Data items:
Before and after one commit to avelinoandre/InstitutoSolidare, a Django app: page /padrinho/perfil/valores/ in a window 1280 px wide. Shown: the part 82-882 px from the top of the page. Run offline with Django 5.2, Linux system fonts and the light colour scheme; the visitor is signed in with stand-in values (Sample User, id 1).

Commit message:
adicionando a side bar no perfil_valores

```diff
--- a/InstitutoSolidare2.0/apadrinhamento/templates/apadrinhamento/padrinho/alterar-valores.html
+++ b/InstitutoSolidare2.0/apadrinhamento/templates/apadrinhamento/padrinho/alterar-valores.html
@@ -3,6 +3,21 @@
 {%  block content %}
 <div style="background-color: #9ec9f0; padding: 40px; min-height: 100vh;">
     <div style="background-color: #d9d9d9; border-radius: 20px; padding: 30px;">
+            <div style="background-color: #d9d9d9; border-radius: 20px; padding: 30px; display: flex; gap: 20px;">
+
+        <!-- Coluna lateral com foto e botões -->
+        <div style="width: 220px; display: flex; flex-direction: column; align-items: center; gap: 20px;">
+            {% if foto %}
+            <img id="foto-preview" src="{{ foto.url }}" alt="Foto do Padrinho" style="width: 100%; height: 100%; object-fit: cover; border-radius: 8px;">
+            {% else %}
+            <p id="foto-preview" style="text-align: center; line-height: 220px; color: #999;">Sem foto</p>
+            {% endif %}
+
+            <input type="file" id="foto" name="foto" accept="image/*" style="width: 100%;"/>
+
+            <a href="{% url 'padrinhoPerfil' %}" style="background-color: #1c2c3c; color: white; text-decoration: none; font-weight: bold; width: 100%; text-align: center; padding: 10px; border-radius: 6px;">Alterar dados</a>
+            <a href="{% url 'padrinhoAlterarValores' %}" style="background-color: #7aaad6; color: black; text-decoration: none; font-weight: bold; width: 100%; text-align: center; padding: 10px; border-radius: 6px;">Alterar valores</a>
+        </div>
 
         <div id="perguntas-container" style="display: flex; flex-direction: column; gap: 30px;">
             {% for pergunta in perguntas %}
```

### What needs to be done
Bring together each line above where the string "flex" turns up.

### Task response
+            <div style="background-color: #d9d9d9; border-radius: 20px; padding: 30px; display: flex; gap: 20px;">
+        <div style="width: 220px; display: flex; flex-direction: column; align-items: center; gap: 20px;">
         <div id="perguntas-container" style="display: flex; flex-direction: column; gap: 30px;">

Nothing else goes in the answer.